In the past 30 years, light artists have reimagined an art form that has always had the ability to turn the night sky, or a simple window, into luminescence. Last fall, the Yerba Buena Center for the Arts turned its southern glass wall into a parade of sound-sensing lights, Lightswarm, that changes with the movements of nearby people and things. Future Cities Lab, the San Francisco design company behind Lightswarm, has originated another notable light sculpture. Located by the YBCA's steps at 701 Mission, Murmur Wall will light up in arresting ways as it incorporates local trending search engine results and social media postings. Onlookers can offer their own contributions, which will feed into the Murmur Wall's data stream and light up the sculpture. What's trending in San Francisco? If you're walking by the YBCA, you can see firsthand — at least through light patterns that reflect the city's volatile internet habits.
Murmur Wall debuts Thursday at 6 p.m. and continues through May 31, 2017, at Yerba Buena Center for the Arts, 701 Mission St., S.F. Free; 415-978-2700 or ybca.org. More
The Tenderloin was set to lose another irreplaceable when the Ha-Ra Club — a low-ceilinged dive of the slummiest reputation, long fallen into neglect, but nevertheless beloved for strong pours, idiosyncratic bartenders, and a long history — was taken over by the crew who run Ace's and Dobbs Ferry.
We went to Rome once. One thing that blew our minds was the public art. Theres so much of it that some has been reclaimed by the needs of everyday life. You see people taking lunch on whats left of an ancient fountain or a big sculpture that anywhere else would be surrounded by those little laser-beam things that trip an alarm. Today, pretend youre in Rome with The Peace Keeper, an installation in a new outdoor parklet gallery thats all about reclamation. The installation itself reclaims a parking spot, and the material includes reclaimed wood, metal, plastic, vinyl, and other leftover bits of life that would otherwise take up space in a bad way. And you, dear reader, can reclaim the installation for yourself. Beanbag chairs occupy the center of the little deck. On one side are elevated planter boxes containing a small tree and other greenery. On the other is a small outhouse-looking structure that disappears into a hill of multicolored scraps arranged like shingles. Atop this hill are more planter boxes that hold flowers. This is the work of Erik Otto, who has been an artist in residence at Recologys garbage transfer station and also worked on the citys Art in Storefronts program. Its the first of numerous installations that will inhabit the space for nine months to a year each; a neighborhood jury will consider submissions and choose who will next reclaim the spot in the name of art.

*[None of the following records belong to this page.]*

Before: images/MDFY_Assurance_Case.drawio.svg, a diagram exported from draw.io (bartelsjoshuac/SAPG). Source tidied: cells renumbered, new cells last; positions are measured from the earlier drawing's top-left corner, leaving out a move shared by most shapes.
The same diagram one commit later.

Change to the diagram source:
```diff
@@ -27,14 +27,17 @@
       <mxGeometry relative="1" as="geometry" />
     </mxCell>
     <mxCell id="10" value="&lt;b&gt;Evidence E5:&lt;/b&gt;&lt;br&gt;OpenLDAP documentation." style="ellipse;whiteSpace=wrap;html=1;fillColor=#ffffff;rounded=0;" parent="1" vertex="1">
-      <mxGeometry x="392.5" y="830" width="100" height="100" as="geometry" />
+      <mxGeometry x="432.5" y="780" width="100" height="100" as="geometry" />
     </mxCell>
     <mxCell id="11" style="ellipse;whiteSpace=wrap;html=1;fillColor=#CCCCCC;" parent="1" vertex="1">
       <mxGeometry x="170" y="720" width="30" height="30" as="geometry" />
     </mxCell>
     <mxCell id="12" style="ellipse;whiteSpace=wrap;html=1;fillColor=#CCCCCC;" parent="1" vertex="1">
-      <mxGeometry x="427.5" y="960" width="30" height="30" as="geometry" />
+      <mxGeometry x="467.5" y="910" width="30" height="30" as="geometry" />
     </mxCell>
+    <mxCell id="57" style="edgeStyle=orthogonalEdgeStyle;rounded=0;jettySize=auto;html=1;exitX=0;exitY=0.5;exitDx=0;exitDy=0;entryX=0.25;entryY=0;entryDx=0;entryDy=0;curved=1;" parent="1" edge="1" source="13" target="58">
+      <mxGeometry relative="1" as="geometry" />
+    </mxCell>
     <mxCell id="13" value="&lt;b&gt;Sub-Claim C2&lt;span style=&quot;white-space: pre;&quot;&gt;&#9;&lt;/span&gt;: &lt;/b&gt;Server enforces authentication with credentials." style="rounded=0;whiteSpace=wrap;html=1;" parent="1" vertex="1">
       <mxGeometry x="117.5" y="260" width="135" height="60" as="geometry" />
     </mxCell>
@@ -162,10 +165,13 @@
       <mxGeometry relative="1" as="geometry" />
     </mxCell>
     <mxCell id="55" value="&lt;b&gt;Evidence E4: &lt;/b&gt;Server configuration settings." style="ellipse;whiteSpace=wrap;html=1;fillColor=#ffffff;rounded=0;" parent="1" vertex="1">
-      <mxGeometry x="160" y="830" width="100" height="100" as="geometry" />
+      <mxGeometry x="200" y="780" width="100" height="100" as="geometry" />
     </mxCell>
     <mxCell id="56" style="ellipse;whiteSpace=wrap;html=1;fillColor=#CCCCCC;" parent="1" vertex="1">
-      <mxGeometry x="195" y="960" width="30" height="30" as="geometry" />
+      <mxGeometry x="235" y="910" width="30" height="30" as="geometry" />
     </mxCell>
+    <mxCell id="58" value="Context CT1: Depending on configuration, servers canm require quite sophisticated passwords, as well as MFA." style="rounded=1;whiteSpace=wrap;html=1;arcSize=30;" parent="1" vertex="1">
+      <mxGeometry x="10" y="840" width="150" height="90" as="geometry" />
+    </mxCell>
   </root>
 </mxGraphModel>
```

Oct. 3-Aug. 31, 2011
Sub Pop recording artists 'clipping.' brought their brand of noise-driven experimental hip hop to the closing night of 2016's San Francisco Electronic Music Fest this past Sunday. The packed Brava Theater hosted an initially seated crowd that ended the night jumping and dancing against the front of the stage. The trio performed a set focused on their recently released Sci-Fi Horror concept album, 'Splendor & Misery', then delved into their dancier and more aggressive back catalogue, and recent single 'Wriggle'.
Opening performances included local experimental electronic duo 'Tujurikkuja' and computer music artist 'Madalyn Merkey.'"